(Web document revisions)
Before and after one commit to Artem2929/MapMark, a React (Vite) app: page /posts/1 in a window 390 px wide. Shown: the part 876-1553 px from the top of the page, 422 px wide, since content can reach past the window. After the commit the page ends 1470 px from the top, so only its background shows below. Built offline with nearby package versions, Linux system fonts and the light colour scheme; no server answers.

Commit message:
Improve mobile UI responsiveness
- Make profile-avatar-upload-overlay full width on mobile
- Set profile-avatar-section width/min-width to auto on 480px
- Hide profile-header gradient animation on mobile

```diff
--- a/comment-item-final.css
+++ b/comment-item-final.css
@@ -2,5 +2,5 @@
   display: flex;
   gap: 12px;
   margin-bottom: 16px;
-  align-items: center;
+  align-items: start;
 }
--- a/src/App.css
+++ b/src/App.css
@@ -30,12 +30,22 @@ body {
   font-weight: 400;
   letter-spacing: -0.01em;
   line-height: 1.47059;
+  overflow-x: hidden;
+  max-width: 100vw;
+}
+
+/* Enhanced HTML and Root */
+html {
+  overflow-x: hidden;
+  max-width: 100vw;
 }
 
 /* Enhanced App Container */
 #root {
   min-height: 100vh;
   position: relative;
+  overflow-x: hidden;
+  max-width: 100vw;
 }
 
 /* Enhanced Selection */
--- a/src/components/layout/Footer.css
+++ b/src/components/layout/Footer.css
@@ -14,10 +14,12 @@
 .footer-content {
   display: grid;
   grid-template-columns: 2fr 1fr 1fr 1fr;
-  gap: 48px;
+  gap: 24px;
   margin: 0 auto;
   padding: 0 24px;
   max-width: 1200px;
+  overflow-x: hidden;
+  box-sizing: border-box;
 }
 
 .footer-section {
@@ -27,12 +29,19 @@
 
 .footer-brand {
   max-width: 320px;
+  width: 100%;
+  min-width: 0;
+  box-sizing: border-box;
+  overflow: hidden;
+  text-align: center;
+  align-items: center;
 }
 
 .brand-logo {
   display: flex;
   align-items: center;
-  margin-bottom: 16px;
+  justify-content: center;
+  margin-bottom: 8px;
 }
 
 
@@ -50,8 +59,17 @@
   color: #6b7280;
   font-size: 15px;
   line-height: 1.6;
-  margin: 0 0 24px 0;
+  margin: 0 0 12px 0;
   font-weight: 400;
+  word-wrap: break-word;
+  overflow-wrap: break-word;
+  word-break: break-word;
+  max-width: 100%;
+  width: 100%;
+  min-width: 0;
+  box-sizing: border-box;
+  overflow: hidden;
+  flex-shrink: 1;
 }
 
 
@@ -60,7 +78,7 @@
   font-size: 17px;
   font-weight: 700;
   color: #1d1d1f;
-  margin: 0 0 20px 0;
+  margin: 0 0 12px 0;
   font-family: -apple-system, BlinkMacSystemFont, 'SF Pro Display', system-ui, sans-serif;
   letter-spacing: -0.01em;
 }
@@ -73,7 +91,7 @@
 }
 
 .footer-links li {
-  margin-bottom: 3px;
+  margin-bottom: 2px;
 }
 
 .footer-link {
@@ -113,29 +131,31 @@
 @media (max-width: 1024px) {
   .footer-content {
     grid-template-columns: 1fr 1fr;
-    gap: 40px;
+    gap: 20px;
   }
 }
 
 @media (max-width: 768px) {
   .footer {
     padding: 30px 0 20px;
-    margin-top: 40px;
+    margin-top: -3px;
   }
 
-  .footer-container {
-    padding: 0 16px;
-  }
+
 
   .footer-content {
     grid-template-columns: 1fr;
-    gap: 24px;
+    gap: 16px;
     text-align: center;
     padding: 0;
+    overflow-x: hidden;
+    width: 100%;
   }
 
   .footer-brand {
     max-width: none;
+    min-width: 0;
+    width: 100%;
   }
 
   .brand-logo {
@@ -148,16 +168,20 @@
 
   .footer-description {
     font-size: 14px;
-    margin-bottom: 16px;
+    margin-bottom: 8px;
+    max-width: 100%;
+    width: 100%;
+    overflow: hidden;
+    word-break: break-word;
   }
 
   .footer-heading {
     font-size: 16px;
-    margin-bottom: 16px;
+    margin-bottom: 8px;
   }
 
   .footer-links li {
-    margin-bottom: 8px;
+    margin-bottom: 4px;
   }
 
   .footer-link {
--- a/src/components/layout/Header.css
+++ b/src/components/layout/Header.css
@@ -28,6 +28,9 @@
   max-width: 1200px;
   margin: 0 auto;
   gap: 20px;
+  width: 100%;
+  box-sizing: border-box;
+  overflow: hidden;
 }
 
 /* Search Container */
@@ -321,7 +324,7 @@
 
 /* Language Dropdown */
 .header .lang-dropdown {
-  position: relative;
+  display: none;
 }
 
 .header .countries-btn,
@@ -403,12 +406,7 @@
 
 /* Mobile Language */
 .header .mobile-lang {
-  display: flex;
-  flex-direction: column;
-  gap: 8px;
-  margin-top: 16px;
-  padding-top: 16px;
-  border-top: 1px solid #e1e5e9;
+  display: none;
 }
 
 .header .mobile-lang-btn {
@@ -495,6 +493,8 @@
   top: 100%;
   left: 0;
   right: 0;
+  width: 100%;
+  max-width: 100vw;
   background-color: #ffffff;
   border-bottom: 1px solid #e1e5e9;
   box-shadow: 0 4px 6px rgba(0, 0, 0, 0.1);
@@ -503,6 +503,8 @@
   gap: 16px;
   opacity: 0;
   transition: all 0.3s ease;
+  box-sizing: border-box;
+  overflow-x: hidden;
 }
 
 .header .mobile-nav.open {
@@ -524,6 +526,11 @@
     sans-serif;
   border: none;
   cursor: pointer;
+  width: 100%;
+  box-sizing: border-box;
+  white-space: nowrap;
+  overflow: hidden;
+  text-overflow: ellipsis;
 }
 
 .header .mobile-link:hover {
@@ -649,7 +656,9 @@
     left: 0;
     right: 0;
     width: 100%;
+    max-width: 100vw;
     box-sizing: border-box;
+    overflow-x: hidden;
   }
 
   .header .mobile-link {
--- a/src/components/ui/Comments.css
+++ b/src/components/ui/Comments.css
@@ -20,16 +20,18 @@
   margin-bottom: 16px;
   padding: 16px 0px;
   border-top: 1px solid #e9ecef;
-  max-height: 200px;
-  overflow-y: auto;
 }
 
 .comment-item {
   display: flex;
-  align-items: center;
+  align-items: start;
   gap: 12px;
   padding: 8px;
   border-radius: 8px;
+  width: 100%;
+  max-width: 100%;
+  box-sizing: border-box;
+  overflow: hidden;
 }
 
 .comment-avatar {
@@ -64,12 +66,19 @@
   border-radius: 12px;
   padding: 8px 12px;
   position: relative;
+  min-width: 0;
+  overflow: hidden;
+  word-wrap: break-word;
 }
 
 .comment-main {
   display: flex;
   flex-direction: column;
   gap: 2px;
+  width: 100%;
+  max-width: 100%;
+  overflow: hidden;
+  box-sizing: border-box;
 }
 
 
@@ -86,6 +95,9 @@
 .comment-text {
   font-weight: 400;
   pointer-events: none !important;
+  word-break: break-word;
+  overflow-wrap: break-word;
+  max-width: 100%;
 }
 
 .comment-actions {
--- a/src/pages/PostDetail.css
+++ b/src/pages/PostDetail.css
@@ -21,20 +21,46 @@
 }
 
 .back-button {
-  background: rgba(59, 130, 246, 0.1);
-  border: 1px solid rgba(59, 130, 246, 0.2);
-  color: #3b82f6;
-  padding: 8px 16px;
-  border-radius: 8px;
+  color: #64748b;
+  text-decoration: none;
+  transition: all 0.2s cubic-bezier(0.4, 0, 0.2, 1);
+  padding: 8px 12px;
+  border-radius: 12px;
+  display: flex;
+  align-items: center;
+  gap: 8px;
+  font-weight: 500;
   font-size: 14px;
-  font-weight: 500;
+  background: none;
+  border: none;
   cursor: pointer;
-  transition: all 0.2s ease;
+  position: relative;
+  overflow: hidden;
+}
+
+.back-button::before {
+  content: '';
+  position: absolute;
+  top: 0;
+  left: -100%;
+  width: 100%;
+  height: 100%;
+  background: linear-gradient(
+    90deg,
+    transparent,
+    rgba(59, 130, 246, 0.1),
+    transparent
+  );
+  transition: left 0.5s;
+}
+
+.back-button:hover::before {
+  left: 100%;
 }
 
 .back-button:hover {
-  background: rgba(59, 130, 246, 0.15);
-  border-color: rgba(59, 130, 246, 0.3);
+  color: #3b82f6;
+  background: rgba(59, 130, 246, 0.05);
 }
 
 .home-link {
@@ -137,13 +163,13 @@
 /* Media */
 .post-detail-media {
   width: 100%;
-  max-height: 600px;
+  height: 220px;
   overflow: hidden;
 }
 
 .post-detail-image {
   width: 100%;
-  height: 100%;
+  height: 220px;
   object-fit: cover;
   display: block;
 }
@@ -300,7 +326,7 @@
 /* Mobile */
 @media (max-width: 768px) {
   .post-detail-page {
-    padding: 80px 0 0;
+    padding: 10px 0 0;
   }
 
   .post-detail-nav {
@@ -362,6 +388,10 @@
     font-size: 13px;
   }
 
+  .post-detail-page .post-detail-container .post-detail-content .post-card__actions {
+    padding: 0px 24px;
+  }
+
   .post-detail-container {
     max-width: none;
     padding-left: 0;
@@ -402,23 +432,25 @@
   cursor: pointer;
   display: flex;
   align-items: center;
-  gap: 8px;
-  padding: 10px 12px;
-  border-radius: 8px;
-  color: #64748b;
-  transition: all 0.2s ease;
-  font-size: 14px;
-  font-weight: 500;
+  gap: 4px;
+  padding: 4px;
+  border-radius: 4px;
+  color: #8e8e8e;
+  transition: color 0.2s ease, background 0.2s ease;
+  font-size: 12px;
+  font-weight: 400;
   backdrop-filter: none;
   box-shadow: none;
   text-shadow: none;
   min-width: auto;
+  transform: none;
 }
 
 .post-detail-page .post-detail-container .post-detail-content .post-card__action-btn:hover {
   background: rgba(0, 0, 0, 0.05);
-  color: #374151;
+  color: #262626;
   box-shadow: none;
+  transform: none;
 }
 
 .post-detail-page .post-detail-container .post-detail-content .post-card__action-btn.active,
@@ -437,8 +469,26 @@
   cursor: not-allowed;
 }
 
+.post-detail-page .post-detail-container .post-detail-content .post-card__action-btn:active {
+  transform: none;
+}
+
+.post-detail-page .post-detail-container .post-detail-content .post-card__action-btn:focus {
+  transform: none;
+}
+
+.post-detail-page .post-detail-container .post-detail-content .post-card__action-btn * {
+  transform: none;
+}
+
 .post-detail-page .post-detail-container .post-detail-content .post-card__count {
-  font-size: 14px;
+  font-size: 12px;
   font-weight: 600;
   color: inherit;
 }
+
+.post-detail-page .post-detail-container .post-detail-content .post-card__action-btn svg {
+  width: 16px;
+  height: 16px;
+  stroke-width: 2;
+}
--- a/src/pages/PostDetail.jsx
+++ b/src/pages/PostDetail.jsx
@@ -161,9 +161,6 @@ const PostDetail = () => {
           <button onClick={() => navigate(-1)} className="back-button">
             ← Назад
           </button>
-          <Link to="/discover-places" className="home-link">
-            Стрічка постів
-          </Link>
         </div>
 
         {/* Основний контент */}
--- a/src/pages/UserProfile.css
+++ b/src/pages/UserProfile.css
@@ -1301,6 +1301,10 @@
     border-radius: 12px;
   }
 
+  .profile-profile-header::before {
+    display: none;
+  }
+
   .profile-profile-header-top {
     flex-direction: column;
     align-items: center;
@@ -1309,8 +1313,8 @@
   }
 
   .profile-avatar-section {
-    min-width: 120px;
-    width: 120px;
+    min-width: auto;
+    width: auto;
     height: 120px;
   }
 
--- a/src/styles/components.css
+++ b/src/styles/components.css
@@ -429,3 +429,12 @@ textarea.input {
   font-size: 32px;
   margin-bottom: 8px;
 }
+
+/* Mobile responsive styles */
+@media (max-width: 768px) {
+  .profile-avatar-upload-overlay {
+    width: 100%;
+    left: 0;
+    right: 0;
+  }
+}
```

...

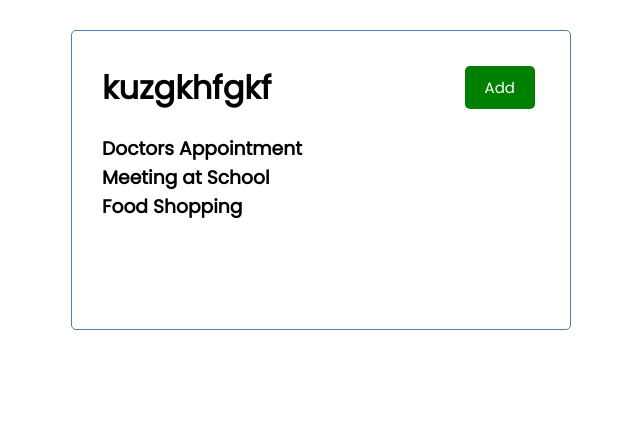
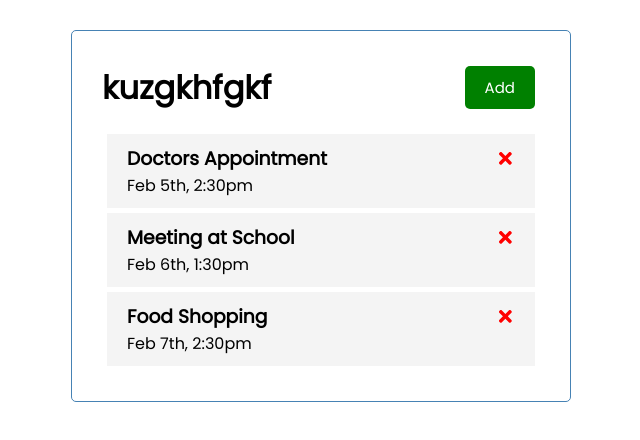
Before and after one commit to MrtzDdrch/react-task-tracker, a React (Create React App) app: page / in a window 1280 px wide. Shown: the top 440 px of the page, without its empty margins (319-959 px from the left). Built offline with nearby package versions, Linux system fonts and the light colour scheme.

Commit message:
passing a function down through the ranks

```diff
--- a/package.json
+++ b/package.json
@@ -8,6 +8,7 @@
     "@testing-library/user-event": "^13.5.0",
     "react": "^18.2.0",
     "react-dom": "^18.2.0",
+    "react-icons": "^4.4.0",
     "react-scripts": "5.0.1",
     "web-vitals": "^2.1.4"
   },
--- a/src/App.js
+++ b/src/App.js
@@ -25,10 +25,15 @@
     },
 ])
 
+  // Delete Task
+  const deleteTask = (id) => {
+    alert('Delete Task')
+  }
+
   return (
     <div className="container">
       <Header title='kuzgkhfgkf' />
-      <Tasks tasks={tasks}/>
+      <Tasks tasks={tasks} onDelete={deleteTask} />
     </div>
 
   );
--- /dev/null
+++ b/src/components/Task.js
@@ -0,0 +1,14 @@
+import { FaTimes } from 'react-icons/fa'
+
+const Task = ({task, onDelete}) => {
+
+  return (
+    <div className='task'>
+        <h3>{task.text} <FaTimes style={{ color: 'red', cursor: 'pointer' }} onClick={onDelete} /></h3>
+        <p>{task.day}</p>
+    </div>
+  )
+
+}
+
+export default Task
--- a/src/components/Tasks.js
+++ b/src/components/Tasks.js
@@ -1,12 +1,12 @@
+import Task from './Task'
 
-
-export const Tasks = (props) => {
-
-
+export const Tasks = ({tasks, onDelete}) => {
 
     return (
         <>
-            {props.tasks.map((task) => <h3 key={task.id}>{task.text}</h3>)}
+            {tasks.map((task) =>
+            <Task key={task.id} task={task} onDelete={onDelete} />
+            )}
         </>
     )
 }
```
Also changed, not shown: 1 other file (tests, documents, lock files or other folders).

#### WORK TO COMPLETE
Across the records above, return every line that contains the word "direction".

#### YOUR RESPONSE
-  flex-direction: column;
   flex-direction: column;
     flex-direction: column;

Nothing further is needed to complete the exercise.